The episodic account of her journey, her insights and reflections, are amusing, instructive, and enriching. Shapiro is not searching for a competing faith—her Judaism is deeply ingrained—but she endeavors to learn from everyone in an effort to find meaning. One of the goals of her quest is to figure out her own relationship to Judaism and its devotional practices, inspired in part by the questions of her young son. Mounting the Venetian mezuzah on her doorframe (her husband convinced her to just buy one), Shapiro reflects on her connection to the ritual: “I didn’t think the mezuzah was going to protect us,” she writes. “Still, here was a form, a ritual, a fulfillment of an ancestral commandment…. Another daily reminder—right there on the doorpost of our house—to stop for a moment. To take a breath. To pay attention and listen well.”
The YIVO Encyclopedia of Jews in Eastern Europe
edited by Gershon Hundert
(first published by Yale University Press in 2008, available online in its entirety and free of charge

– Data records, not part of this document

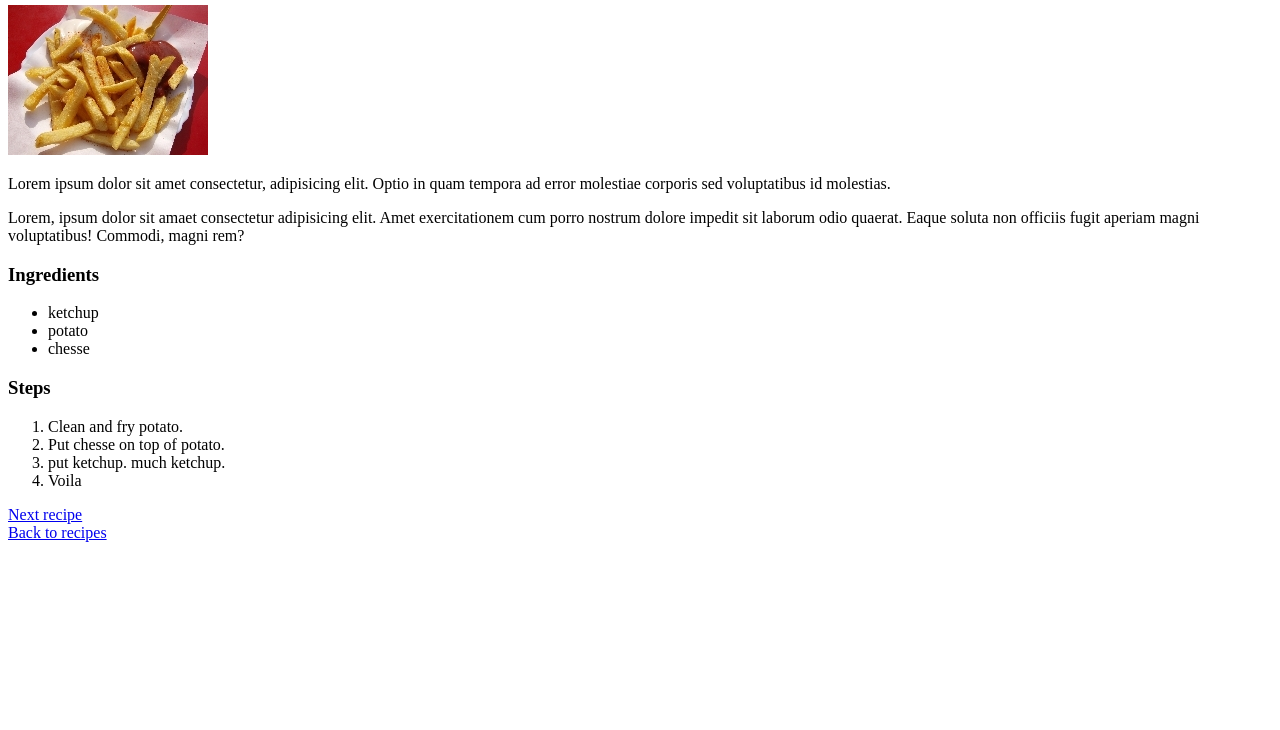
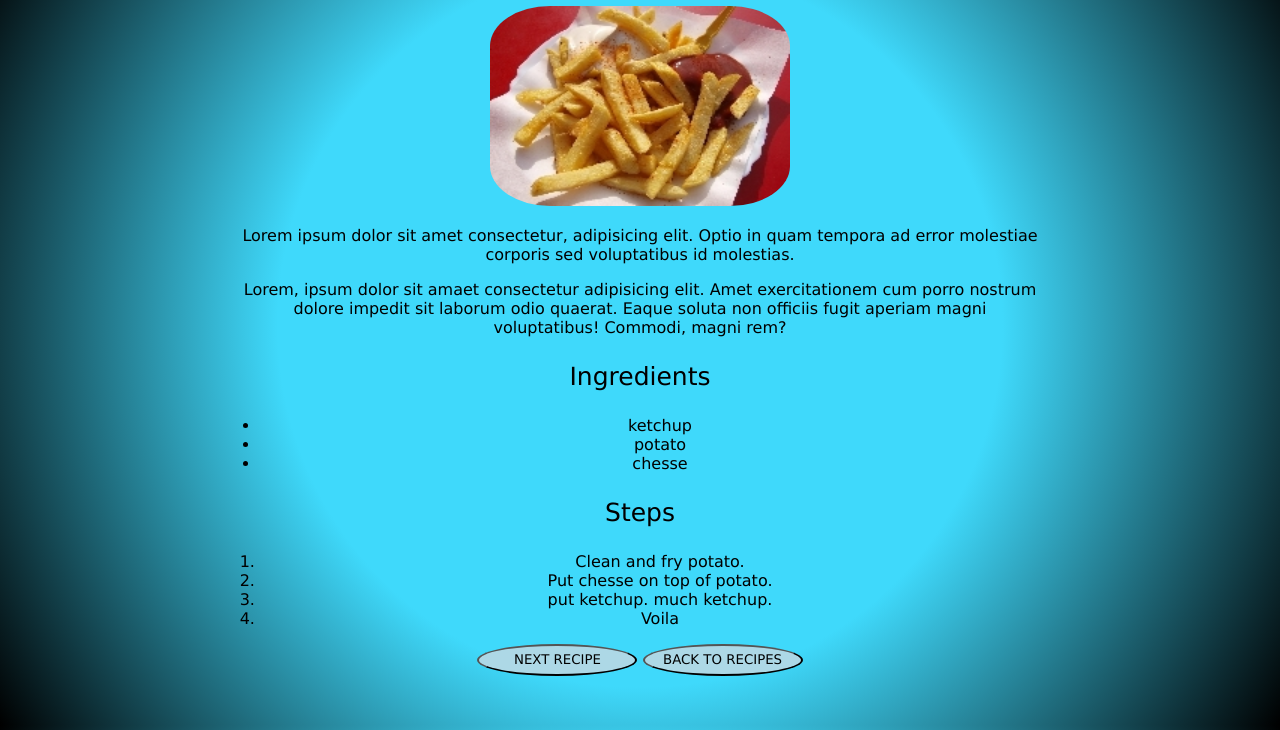
Before and after one commit to ProgrammerIosif/git_test, a plain HTML site: page recipes/fries.html in a window 1280 px wide. Shown: the part 75-805 px from the top of the page. Drawn offline with Linux system fonts and the light colour scheme.

Commit message:
added css

```diff
--- a/recipes/fries.html
+++ b/recipes/fries.html
@@ -3,6 +3,7 @@
   <head>
     <meta charset="UTF-8">
     <title>Fries</title>
+    <link rel="stylesheet" href="/styles.css">
   </head>
   <body>
     <h1>Fries</h1>
@@ -22,8 +23,7 @@
       <li>put ketchup. much ketchup.</li>
       <li>Voila</li>
     </ol>
-    <a href="./tiramisu.html">Next recipe</a>
-    <br>
-    <a href="../index.html">Back to recipes</a>
+    <button onclick="window.location.href='./tiramisu.html'">NEXT RECIPE</button>
+    <button onclick="window.location.href='/index.html'">BACK TO RECIPES</button>
   </body>
 </html>
--- /dev/null
+++ b/styles.css
@@ -0,0 +1,32 @@
+*{
+    font-family: Verdana, Geneva, Tahoma, sans-serif;
+    text-align: center;
+}
+body{
+    height: 97vh;
+    background: rgb(63,217,251);
+    background: radial-gradient(circle, rgba(63,217,251,1) 48%, rgba(0,0,0,1) 100%);
+    background-attachment: fixed;
+}
+img{
+    height: 200px;
+    width: 300px;
+    border-radius: 20%;
+}
+h3{
+    font-size: 25px;
+    font-weight: 500;
+}
+p,
+li{
+    max-width: 800px;
+    margin-left: auto;
+    margin-right: auto;
+}
+button{
+    background-color: lightblue;
+    color: black;
+    border-radius: 100%;
+    width: 10rem;
+    height: 2rem;
+}
```
Also changed, not shown: index.html (+10 -3 lines), recipes/lasagna.html (+3 -3 lines), recipes/tiramisu.html (+3 -3 lines).
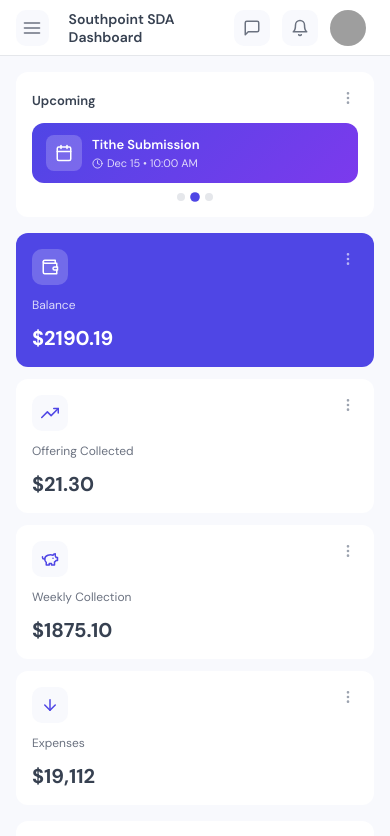
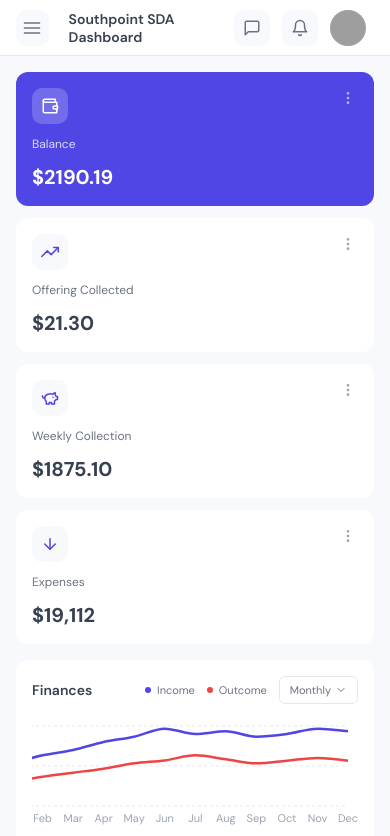
Before and after one commit to Deeligz/churchtreasury, a Next.js app in the folder southpointtreasury-ui/: page /dashboard in a window 390 px wide. Shown: the top 836 px of the page. Built offline with nearby package versions, Linux system fonts and the light colour scheme; grey boxes are pictures that could not be loaded.

Commit message:
ui update

```diff
--- a/southpointtreasury-ui/src/app/globals.css
+++ b/southpointtreasury-ui/src/app/globals.css
@@ -2136,6 +2136,11 @@ input {
   .transaction-time {
     display: none;
   }
+
+  /* Hide upcoming event card on mobile */
+  .my-cards {
+    display: none;
+  }
 }
 
 /* ========================================
```
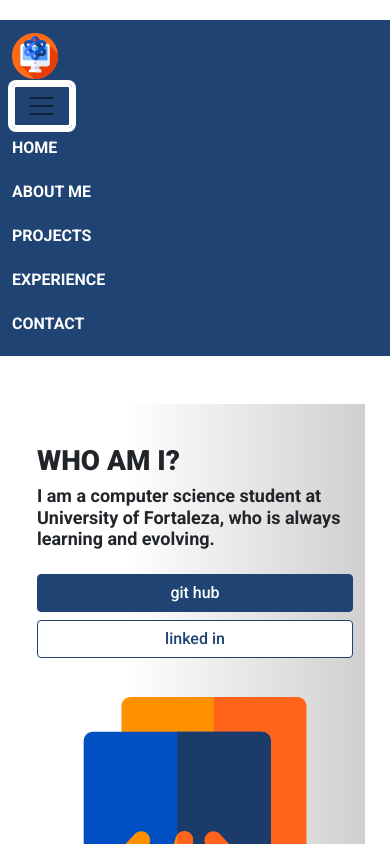
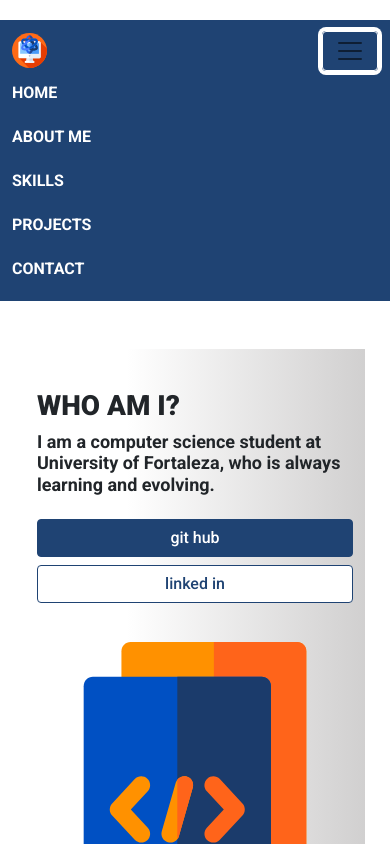
Before and after one commit to brennoharten/brennoharten.github.io, a plain HTML site: page index.html in a window 390 px wide. Both pictures are taken after a click on the button "Toggle navigation". Shown: the top 844 px of the page. Drawn offline with nearby package versions, Linux system fonts and the light colour scheme.

Commit message:
fixed bugs on header

```diff
--- a/index.html
+++ b/index.html
@@ -42,10 +42,10 @@
                         <a class="nav-link" href="#about">About me</a>
                     </li>
                     <li class="nav-item">
-                        <a class="nav-link" href="#projects">Projects</a>
+                        <a class="nav-link" href="#skills">Skills</a>
                     </li>
                     <li class="nav-item">
-                        <a class="nav-link" href="#">Experience</a>
+                        <a class="nav-link" href="#projects">Projects</a>
                     </li>
                     <li class="nav-item">
                         <a class="nav-link" href="#">Contact</a>
@@ -95,6 +95,18 @@
 
 
     <!--// ABOUT ME -->
+
+    <!-- SKILLS -->
+    <div id="skills" class="block">
+        <div class="container">
+            <div class="row ">
+                <div class="col">
+
+                </div>
+            </div>
+        </div>
+    </div>
+    <!-- //SKILLS -->
 
     <!-- PROJECTS -->
     <div id="projects" class="block">
--- a/public/css/custom.css
+++ b/public/css/custom.css
@@ -29,7 +29,7 @@ html {
     color: white;
     /* background-color: white; */
     border-color: white;
-    border-width: 0.2rem;
+    border-width: 0.1rem;
     color-adjust: white;
 }
 
--- a/public/css/responsive.css
+++ b/public/css/responsive.css
@@ -30,14 +30,14 @@
 
 @media (max-width: 540px) {
     #header .navbar-brand img {
-        max-width: 70px;
+        max-width: 30px;
     }
 }
 
 /* max witdh medium */
 @media (max-width: 991.98px) {
     #header .navbar-brand img {
-        max-width: 350px;
+        max-width: 270px;
     }
     #header .navbar-collapse {
         width: 100%;
--- a/public/js/main.js
+++ b/public/js/main.js
@@ -3,6 +3,9 @@ jQuery("document").ready(function($){
     window.onscroll = function () {
         if(window.pageYOffset > 140) {
             $("#header").addClass("active");
+            $("#header .navbar-toggler").addClass("collapsed");
+            $("#navbarNav").removeClass("show");
+
         } else {
             $("#header").removeClass("active");
         }
```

Devoted to the history and culture of Jews in Eastern Europe, this encyclopedia is an accessible resource for researchers, family historians, and interested browsers with more than 1,800 articles by leading scholars. Designed for easy navigation, the online edition is enhanced with audio recordings, video clips, interactive maps, and additional images from the archives of the YIVO Institute, the preeminent center for Eastern European Jewish research.
Bonny V. Fetterman is literary editor of Reform Judaism magazine.
Books marked with this icon signify that they have been recommended for discussion groups—including Reform Movement-wide discussion on the “News & Views of Reform Jews” blog—as part of the Union for Reform Judaism’s Jewish adult literacy initiative. Visit rj.org/books to see readers’ personal perspectives and to add your own.